* **Records for the exercise**
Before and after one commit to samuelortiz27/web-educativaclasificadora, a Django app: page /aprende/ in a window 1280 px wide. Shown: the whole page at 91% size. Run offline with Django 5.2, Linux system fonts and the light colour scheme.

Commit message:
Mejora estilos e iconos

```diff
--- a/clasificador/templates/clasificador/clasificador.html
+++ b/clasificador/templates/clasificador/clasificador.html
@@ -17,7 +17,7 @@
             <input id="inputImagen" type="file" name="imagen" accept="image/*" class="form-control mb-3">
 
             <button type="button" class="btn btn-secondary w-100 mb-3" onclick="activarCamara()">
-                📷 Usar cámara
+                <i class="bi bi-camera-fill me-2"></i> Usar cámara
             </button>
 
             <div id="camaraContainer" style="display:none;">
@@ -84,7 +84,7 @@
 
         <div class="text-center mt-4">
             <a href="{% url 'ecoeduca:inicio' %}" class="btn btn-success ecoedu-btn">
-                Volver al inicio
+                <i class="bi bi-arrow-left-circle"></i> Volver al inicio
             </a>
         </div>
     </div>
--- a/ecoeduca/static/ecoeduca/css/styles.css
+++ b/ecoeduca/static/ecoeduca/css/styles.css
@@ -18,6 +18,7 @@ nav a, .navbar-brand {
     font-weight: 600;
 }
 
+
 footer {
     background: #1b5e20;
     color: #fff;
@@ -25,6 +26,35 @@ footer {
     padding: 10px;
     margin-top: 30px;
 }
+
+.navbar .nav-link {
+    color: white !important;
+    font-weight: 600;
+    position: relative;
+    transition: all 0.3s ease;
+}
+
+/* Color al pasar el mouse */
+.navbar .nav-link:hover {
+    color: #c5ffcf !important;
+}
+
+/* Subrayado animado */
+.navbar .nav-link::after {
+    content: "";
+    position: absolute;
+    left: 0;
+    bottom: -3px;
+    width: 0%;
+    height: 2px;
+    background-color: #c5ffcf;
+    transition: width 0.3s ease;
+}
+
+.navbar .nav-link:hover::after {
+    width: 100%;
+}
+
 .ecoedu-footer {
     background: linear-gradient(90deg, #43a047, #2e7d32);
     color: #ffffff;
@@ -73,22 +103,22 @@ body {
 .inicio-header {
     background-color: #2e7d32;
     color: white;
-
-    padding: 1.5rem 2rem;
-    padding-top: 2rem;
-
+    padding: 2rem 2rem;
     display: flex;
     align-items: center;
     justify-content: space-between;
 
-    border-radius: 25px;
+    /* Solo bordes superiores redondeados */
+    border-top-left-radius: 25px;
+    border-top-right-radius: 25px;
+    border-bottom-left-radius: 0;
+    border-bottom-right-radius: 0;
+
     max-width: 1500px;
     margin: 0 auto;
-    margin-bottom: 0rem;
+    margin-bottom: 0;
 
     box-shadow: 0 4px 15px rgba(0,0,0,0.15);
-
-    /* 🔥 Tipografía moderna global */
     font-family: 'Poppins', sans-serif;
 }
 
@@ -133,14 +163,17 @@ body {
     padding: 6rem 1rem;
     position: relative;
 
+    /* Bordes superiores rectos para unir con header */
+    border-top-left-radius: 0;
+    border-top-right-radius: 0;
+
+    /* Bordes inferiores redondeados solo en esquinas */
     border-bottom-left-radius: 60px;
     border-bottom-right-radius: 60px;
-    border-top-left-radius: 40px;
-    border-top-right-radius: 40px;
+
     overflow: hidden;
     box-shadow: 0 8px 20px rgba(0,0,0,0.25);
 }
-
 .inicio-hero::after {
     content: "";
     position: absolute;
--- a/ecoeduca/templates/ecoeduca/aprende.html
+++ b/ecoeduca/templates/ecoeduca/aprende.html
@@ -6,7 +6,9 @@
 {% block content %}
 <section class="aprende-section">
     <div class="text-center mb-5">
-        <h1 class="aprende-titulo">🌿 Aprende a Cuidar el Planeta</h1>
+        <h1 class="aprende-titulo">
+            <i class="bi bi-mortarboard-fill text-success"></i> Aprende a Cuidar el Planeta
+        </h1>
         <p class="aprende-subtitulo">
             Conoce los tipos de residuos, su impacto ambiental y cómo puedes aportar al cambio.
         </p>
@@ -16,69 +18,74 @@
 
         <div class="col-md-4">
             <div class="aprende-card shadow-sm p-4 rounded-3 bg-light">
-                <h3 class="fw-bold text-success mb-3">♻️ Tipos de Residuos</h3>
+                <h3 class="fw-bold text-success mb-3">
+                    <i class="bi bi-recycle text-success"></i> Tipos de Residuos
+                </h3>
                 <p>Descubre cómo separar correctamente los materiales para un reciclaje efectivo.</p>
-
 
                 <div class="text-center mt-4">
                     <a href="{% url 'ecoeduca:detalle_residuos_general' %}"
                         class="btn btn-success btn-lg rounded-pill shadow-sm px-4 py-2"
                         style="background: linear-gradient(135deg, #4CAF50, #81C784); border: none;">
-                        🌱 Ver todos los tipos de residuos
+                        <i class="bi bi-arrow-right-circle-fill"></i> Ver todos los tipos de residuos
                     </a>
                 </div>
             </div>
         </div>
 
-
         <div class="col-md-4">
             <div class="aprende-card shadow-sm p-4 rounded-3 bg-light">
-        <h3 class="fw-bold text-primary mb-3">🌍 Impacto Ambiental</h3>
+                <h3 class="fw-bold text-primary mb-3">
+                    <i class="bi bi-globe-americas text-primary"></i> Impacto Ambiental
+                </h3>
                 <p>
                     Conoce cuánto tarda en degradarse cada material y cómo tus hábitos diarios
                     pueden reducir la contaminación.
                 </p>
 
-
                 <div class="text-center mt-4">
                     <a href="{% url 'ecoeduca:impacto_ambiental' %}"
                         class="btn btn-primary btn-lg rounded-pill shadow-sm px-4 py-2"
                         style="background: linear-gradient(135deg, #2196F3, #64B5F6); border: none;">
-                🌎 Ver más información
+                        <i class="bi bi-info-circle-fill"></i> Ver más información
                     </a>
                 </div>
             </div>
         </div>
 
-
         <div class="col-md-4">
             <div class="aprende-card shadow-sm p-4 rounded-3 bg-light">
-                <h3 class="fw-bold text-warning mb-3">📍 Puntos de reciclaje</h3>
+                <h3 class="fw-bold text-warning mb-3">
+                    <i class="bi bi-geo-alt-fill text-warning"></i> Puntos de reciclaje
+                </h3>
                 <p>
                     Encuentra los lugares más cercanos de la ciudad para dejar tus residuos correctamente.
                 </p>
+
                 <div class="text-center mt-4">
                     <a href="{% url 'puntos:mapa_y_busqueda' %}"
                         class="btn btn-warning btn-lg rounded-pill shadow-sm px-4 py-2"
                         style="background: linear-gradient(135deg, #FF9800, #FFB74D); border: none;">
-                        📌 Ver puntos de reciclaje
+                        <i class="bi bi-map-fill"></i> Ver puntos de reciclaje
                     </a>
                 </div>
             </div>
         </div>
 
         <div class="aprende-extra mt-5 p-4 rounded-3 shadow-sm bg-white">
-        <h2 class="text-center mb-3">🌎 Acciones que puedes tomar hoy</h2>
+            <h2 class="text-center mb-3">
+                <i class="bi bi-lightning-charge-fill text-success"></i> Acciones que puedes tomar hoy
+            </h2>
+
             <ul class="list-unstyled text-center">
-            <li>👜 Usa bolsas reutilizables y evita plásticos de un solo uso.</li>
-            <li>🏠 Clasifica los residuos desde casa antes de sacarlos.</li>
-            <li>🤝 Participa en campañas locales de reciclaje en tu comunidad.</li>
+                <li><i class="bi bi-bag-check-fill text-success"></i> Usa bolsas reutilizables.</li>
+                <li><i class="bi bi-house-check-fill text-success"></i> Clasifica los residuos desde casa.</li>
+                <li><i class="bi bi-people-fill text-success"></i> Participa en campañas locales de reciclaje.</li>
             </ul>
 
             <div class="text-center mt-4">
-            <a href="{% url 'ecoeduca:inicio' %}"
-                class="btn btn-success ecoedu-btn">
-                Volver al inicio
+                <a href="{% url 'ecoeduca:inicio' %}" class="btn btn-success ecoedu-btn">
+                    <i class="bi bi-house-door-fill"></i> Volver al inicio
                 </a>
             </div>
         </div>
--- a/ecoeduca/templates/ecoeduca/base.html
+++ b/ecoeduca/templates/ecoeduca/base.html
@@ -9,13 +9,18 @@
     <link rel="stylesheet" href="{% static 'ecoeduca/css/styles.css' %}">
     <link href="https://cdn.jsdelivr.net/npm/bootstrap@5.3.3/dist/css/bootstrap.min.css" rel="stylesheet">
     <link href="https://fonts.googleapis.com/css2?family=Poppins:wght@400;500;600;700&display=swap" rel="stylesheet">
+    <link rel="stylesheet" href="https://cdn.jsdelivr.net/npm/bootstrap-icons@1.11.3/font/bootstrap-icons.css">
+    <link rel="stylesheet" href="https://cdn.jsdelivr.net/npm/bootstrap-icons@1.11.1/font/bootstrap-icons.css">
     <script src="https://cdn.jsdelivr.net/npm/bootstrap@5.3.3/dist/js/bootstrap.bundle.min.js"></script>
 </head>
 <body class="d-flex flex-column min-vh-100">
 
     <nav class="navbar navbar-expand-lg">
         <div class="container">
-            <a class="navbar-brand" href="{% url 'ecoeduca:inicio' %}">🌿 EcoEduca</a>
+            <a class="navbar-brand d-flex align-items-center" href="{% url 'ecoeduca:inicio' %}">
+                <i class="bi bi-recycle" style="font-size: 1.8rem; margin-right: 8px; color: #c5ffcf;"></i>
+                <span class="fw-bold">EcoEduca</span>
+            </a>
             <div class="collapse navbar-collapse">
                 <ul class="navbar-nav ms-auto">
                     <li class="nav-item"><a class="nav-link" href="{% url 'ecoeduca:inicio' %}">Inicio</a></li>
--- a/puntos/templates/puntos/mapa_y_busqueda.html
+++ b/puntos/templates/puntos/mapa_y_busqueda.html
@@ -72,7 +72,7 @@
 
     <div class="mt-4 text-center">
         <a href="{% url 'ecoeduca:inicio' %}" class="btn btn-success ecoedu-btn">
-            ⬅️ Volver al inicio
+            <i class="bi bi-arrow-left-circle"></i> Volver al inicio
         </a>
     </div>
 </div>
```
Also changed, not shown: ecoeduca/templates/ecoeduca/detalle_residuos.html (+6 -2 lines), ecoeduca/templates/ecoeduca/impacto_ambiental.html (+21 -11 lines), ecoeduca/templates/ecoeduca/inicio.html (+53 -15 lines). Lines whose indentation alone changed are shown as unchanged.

==

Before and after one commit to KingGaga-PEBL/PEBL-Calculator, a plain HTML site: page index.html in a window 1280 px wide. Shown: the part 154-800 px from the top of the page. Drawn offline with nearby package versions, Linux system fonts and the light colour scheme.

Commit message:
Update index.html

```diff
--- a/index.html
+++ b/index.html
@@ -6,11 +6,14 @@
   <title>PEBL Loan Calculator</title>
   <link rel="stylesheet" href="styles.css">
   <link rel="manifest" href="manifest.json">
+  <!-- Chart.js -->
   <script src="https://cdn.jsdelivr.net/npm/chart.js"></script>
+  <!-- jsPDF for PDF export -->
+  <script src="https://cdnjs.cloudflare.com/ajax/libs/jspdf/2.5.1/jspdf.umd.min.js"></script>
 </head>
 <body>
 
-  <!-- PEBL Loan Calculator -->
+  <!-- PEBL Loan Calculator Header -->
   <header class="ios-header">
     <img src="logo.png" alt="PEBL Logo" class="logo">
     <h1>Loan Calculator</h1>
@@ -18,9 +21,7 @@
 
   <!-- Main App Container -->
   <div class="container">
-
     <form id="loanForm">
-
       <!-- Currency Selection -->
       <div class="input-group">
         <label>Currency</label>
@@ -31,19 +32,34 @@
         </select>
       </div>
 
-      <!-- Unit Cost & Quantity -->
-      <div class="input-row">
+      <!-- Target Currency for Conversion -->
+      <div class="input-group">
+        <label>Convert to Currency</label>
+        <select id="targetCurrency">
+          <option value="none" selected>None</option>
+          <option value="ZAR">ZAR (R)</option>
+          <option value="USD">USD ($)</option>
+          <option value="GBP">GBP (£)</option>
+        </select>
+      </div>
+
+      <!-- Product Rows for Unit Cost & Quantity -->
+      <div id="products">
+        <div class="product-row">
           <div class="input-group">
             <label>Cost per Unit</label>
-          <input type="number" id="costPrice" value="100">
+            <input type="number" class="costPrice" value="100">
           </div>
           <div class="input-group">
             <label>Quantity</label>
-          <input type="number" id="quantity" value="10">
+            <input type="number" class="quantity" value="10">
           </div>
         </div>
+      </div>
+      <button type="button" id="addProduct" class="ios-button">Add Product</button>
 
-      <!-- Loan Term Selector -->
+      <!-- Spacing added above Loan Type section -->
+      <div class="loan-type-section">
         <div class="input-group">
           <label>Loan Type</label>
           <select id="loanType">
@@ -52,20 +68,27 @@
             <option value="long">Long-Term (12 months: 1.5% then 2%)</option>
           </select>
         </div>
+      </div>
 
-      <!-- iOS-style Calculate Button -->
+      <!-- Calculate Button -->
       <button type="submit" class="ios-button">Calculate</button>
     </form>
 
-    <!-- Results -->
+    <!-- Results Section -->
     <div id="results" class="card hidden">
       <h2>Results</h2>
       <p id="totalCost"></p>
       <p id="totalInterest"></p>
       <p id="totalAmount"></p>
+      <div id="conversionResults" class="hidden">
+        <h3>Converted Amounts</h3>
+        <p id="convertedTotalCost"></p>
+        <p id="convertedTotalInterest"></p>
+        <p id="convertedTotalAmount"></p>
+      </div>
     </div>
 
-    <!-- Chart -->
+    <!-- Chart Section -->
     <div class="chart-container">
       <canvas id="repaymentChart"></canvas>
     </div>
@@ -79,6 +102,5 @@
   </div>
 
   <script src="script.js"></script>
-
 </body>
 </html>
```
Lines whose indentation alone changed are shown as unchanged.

--

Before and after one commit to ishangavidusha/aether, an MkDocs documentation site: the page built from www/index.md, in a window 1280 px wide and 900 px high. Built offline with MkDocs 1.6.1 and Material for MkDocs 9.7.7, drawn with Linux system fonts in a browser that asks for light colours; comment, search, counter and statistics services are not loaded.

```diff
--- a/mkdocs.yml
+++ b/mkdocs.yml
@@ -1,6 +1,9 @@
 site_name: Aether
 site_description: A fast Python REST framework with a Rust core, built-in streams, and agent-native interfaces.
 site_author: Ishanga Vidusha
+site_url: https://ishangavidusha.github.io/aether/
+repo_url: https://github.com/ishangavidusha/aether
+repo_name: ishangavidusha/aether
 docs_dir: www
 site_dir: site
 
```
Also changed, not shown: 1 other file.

* **Aim of the exercise**
Lines holding the string "input": find them in the listing above and copy each one.

* **Answer**
             <input id="inputImagen" type="file" name="imagen" accept="image/*" class="form-control mb-3">
       <div class="input-group">
-      <div class="input-row">
+      <div class="input-group">
           <div class="input-group">
-          <input type="number" id="costPrice" value="100">
+            <input type="number" class="costPrice" value="100">
           <div class="input-group">
-          <input type="number" id="quantity" value="10">
+            <input type="number" class="quantity" value="10">
         <div class="input-group">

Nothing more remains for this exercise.